IATA reveals Checkpoint of the Future
Jun 06, 2011 10:00 pm
The International Air Transport Association (IATA) has unveiled the first mock-up of a Checkpoint of the Future, designed to enhance security while reducing queues and intrusive searches at airports, using intelligence-driven risk-based measures. It is being shown to delegates attending the Association’s 67th Annual General Meeting (AGM) and World Air Transport Summit, in Singapore.
The main concepts of the Checkpoint are (1) strengthened security by focusing resources where risk is greatest, (2) supporting this risk-based approach by integrating passenger information into the checkpoint process, and (3) maximising throughput for the vast majority of travellers who are deemed to be low risk with no compromise on security levels.
The Checkpoint of the Future ends the one-size-fits-all concept for security. Passengers approaching the checkpoint will be directed to one of three lanes: ‘known traveller’, ‘normal’ and ‘enhanced security’. The determination will be based on a biometric identifier in the passport or other travel document that triggers the results of a risk assessment conducted by government before the passenger arrives at the airport.
The three security lanes will have technology to check passengers according to risk. “Known travllers” who have registered and completed background checks with government authorities will have expedited access. “Normal screening” would be for the majority of travellers. And those passengers for whom less information is available, who are randomly selected or who are deemed to be an “Elevated risk” would have an additional level of screening.
Screening technology is being developed that will allow passengers to walk through the checkpoint without having to remove clothes or unpack their belongings. Moreover, it is envisioned that the security process could be combined with outbound customs and immigration procedures, further streamlining the passenger experience.

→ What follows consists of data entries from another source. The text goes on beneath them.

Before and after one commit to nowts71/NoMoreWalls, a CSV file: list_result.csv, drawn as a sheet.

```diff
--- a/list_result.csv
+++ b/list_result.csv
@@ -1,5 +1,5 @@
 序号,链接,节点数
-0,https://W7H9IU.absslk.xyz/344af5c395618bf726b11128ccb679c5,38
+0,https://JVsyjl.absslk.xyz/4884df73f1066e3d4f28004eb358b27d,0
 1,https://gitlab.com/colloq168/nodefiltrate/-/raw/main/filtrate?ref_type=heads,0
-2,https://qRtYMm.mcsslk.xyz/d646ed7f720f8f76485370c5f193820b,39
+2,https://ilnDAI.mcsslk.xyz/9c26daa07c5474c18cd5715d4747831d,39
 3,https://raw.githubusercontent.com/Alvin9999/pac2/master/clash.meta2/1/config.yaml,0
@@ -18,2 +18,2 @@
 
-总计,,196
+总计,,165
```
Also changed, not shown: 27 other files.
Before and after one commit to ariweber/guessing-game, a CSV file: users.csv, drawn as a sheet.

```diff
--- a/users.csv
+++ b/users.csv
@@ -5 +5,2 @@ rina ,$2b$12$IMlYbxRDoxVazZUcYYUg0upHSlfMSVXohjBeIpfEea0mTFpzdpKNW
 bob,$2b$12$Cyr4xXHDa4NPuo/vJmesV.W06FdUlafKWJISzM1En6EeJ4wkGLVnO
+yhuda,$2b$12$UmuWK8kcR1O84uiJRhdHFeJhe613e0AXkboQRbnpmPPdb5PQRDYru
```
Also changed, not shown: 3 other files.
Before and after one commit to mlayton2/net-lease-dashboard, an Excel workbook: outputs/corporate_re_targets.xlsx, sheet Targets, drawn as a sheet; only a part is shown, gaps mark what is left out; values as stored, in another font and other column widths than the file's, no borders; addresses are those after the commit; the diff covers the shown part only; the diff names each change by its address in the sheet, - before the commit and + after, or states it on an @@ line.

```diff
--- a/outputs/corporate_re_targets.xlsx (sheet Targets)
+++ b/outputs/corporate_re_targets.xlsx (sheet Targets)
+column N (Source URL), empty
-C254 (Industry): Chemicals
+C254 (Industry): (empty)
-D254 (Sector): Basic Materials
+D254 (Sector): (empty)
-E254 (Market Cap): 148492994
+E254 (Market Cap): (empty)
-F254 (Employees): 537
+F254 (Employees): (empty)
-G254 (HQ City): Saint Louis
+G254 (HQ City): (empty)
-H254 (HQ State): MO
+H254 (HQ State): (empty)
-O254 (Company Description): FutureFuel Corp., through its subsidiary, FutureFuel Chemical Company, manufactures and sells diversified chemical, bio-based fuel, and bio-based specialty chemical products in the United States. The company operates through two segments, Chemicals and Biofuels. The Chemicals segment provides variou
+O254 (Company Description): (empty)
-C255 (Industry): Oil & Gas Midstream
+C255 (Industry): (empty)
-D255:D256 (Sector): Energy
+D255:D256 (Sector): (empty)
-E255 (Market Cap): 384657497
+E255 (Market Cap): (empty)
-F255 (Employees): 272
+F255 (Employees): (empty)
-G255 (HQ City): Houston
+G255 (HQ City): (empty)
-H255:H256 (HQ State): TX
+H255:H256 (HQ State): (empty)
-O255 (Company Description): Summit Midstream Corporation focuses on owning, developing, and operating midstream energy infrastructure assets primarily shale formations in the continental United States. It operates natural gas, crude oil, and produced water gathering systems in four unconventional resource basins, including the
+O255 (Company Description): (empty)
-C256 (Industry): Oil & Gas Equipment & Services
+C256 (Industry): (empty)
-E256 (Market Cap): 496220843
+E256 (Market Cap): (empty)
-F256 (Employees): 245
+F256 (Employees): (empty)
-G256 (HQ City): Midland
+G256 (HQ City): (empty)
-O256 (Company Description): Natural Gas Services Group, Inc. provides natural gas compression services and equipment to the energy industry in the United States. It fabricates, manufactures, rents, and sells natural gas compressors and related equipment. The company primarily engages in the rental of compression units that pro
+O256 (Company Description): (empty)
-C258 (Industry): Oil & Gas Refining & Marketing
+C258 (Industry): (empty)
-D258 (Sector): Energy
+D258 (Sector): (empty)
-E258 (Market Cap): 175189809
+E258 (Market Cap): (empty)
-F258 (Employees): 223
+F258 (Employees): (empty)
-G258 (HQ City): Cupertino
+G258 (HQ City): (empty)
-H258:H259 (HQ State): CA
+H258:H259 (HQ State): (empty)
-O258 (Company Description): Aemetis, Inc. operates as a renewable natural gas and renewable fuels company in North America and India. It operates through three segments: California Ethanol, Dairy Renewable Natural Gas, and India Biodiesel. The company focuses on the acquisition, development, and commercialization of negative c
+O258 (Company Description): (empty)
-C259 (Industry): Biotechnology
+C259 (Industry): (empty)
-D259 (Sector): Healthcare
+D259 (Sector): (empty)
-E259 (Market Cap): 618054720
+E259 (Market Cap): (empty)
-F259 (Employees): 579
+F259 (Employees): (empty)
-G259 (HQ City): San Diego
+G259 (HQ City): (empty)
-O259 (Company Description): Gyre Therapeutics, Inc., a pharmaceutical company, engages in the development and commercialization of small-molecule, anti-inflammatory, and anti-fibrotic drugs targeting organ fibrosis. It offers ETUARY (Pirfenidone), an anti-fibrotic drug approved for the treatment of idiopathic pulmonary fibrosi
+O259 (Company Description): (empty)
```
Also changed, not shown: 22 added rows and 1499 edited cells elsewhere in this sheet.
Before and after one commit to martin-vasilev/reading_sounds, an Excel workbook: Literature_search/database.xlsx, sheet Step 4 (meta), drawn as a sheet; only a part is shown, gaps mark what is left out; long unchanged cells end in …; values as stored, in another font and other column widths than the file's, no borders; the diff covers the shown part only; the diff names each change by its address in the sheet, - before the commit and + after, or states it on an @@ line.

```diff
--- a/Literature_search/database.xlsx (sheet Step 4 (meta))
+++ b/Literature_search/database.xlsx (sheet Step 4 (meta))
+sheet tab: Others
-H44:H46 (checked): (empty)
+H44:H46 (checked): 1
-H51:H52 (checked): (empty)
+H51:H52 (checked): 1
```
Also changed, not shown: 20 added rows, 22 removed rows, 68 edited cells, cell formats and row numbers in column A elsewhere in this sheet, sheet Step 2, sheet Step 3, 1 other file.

Through the International Civil Aviation Organisation (ICAO), 19 governments, including the United States, are working to define standards for a Checkpoint of the Future. IATA is also coordinating closely with the US Department of Homeland Security’s Checkpoint of Tomorrow programme that has similar goals.